[Extracted records — start]

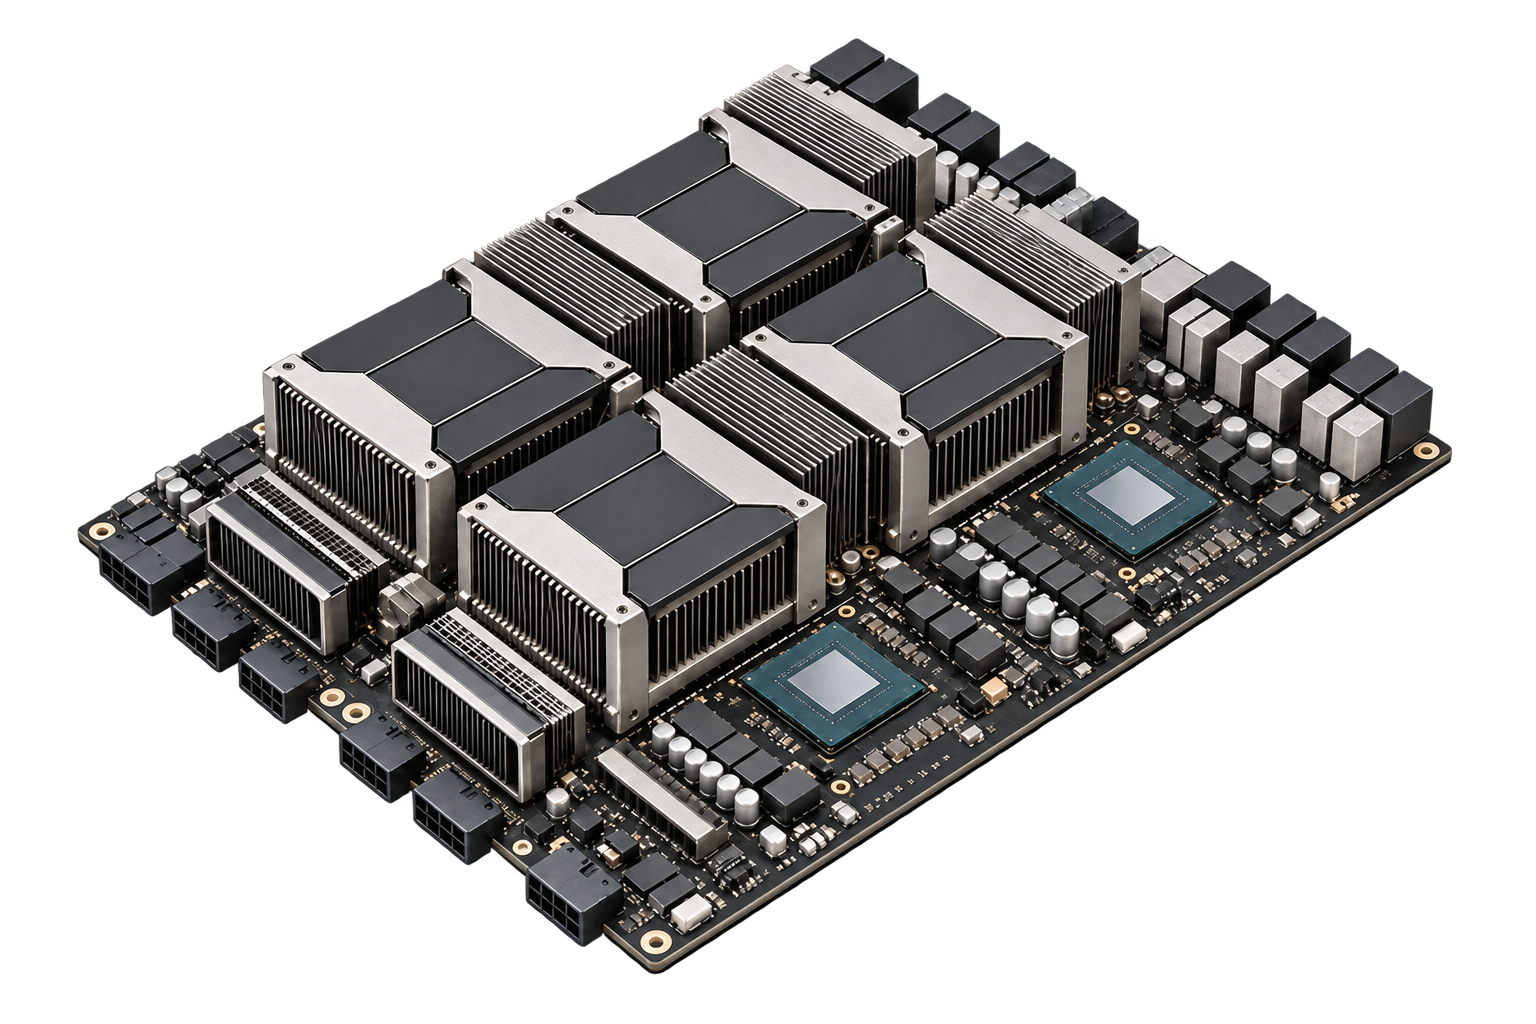
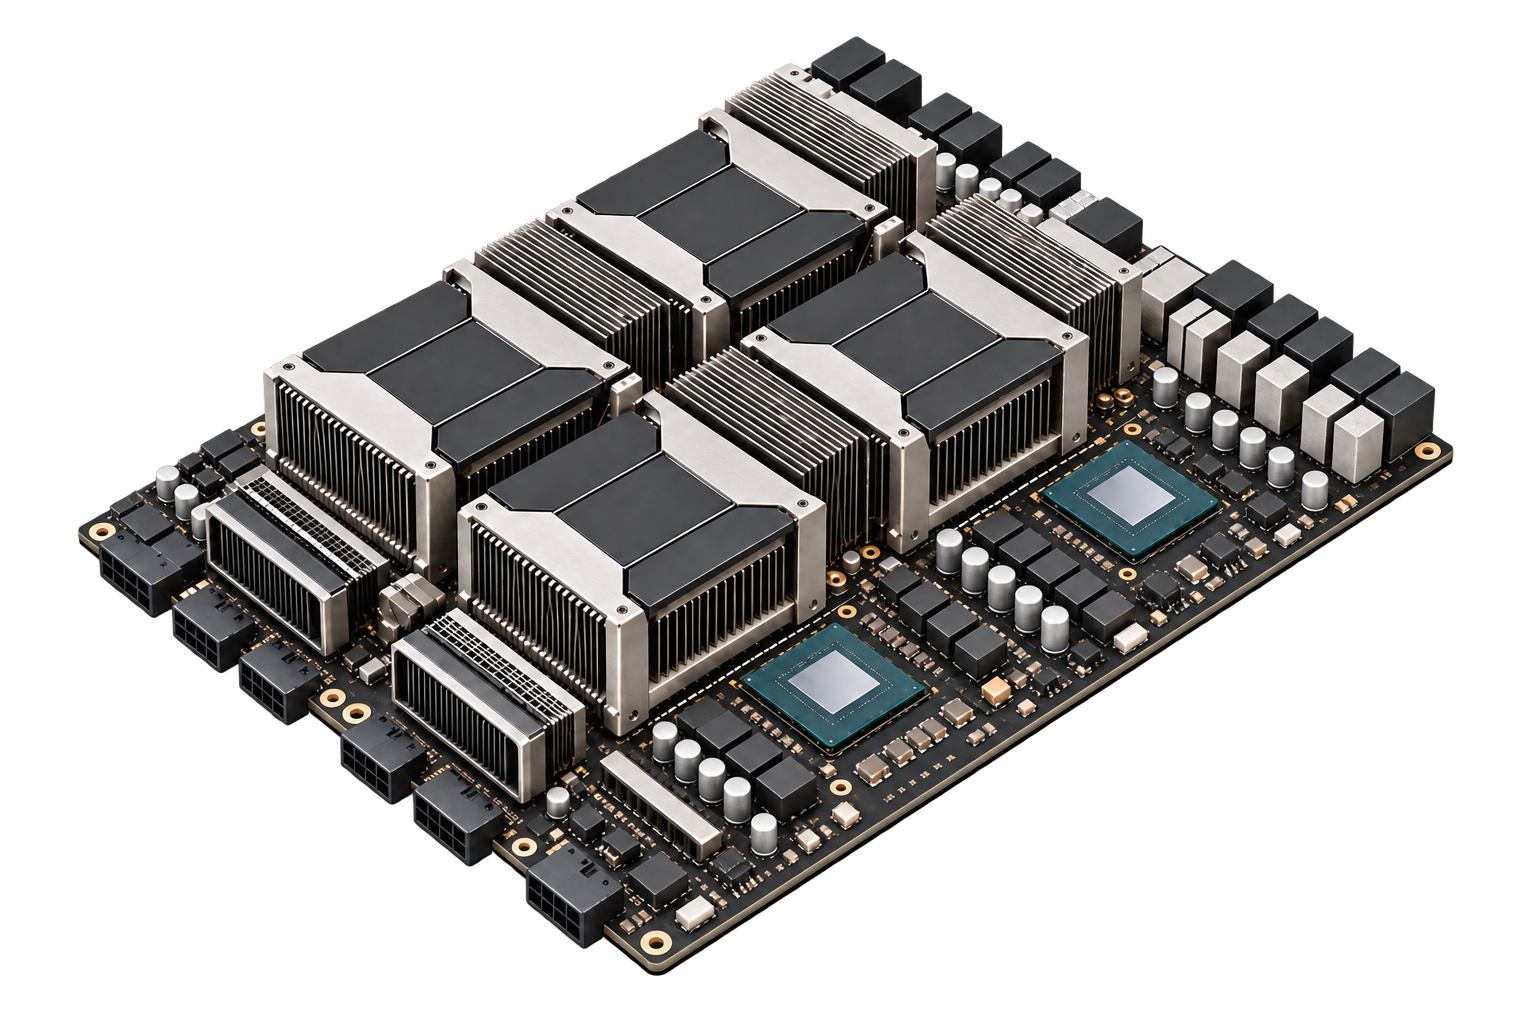
Fix: refine GPU hardware details and align chip highlights

diff --git a/src/components/catalogue/GpuFigure/gpu-hardware-layout.ts b/src/components/catalogue/GpuFigure/gpu-hardware-layout.ts
@@ -1,0 +1,30 @@
+type Point = readonly [number, number];
+
+const REFLECTION_SCALE = 0.62;
+
+// Source-image pixels. Recalibrate these faces when the platform artwork changes.
+const dieFaces: readonly (readonly Point[])[] = [
+  [
+    [1092, 493],
+    [1128, 471],
+    [1169, 497],
+    [1132, 520],
+  ],
+  [
+    [793, 680],
+    [835, 655],
+    [874, 683],
+    [833, 708],
+  ],
+];
+
+export const gpuDieHighlights = dieFaces.map((face) => {
+  const center = [0, 1].map(
+    (axis) => face.reduce((sum, point) => sum + point[axis], 0) / face.length,
+  );
+  const reflection = face.map(([x, y]): Point => [
+    Number((center[0] + (x - center[0]) * REFLECTION_SCALE).toFixed(2)),
+    Number((center[1] + (y - center[1]) * REFLECTION_SCALE).toFixed(2)),
+  ]);
+  return { face, reflection };
+});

[Extracted records — finish]

» Exercise instructions
In the records above, locate each line with the word "center". Copy all such lines.

» The answer
+  const center = [0, 1].map(
+    Number((center[0] + (x - center[0]) * REFLECTION_SCALE).toFixed(2)),
+    Number((center[1] + (y - center[1]) * REFLECTION_SCALE).toFixed(2)),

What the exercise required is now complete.